But here's the odd part: husband and baby are never named. in the story. The baby (his name is Tiago, just turned three) may not have an opinion on the matter but what of the hubby, Erwin Schrott? Schrott is an opera singer himself; perhaps not quite as big a deal as Netrebko, but still a player in his own right. Ill Teatro Buce offered up a DVD of Schrott in Figaro a few weeks back: he's an agreeable singer and a wonderful actor--one of the most engagingly funny Figaros I've ever seen (Mrs. B. was dazzled at how different his Figaro was from his Don Giovanni, which she had seen--I did not--a while before).
There is a picture with the Times story of the three of them--Anna, Erwin, Tiago--together, but no cutline: it's pretty obvious this is the boy and this the man in her life, but no suggestion of who exactly.

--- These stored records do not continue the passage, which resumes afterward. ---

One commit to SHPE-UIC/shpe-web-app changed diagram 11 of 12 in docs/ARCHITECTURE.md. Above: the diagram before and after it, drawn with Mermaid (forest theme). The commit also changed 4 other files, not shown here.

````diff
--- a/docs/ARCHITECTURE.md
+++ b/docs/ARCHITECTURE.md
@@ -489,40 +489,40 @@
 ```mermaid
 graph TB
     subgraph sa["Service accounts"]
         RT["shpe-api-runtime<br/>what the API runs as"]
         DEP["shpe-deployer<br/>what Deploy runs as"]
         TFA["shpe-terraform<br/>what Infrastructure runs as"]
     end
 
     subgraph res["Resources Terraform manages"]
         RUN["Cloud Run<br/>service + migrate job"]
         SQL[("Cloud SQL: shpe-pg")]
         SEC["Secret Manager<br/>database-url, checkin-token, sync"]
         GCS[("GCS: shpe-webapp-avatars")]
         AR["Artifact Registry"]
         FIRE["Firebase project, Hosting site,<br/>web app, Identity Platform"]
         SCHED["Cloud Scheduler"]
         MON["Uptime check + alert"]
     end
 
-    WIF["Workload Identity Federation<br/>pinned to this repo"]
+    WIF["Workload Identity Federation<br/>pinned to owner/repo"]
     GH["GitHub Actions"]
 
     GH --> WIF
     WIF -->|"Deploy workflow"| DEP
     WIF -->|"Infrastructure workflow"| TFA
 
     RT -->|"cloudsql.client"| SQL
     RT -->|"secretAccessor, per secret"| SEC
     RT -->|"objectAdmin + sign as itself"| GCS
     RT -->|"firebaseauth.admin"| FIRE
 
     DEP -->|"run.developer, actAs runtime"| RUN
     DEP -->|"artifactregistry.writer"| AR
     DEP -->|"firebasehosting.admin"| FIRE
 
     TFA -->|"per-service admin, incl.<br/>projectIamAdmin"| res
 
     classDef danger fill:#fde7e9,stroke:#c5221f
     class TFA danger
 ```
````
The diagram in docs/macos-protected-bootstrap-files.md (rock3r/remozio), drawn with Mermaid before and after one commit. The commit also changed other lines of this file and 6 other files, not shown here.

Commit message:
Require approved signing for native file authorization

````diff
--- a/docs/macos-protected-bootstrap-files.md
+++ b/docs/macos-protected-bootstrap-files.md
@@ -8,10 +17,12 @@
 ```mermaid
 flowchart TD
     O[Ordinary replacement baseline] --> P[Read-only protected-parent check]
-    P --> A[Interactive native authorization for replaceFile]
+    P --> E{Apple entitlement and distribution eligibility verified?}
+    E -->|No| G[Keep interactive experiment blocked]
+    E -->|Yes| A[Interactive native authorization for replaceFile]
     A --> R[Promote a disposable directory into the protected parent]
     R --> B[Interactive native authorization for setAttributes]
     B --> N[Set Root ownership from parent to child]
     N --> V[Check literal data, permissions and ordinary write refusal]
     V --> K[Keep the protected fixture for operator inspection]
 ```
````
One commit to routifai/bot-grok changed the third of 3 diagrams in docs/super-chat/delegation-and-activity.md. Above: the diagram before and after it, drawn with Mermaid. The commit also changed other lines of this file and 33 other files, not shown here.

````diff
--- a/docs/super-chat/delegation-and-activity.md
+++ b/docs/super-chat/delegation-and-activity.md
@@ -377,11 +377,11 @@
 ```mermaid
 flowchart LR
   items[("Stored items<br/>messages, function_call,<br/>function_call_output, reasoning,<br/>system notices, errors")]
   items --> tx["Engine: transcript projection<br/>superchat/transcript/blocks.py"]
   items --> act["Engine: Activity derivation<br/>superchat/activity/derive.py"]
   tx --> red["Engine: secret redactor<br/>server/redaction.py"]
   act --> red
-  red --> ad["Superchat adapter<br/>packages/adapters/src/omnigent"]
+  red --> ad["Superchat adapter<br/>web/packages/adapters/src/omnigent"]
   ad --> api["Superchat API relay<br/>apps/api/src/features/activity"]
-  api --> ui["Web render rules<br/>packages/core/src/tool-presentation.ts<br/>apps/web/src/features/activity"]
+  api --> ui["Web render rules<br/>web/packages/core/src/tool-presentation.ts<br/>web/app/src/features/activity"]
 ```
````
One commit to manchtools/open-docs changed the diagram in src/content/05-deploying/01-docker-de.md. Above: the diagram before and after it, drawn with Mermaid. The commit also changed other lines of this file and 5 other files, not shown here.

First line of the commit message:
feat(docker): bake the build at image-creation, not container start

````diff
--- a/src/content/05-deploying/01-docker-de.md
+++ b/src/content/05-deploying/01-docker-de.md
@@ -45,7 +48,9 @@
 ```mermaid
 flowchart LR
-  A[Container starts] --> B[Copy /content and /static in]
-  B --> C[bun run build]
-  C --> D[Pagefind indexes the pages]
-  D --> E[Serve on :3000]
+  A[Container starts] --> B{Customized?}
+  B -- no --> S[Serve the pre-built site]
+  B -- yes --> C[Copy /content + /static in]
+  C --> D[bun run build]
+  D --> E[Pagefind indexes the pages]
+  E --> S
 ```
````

An oversight? Mrs. B. thinks not: she's betting it was Erwin's decision--that he doesn't wan't to be identified merely as Anna's husband. Plausible, but wait--same story, same picture, in the online version; this time Schrott and Tiago do get named, albeit only in tiny print in a cutline (same picture). So, am I making a lot out of nothing? Leaving off the cutline was just an editorial error? Or was the error the other way round--was it putting in the cutline that was the mistake?
More Opera: Walter Russell Mead offers a partly ridiculous, partly charming, salute to the Met season here. Ridiculous in the degree to which it goes all harrumphy on us, as if he were the headmaster lecturing a troop of not-fully-civilized sixth formers. As to substance, I think he goes a bit overboard in his enthusiasm for Milan and Vienna but in general, I agree with just about every word he says (for added amusement, don't overlook the comment by WigWag who tweaks the nose of his Meadocity for some previous unkind remarks about Queens).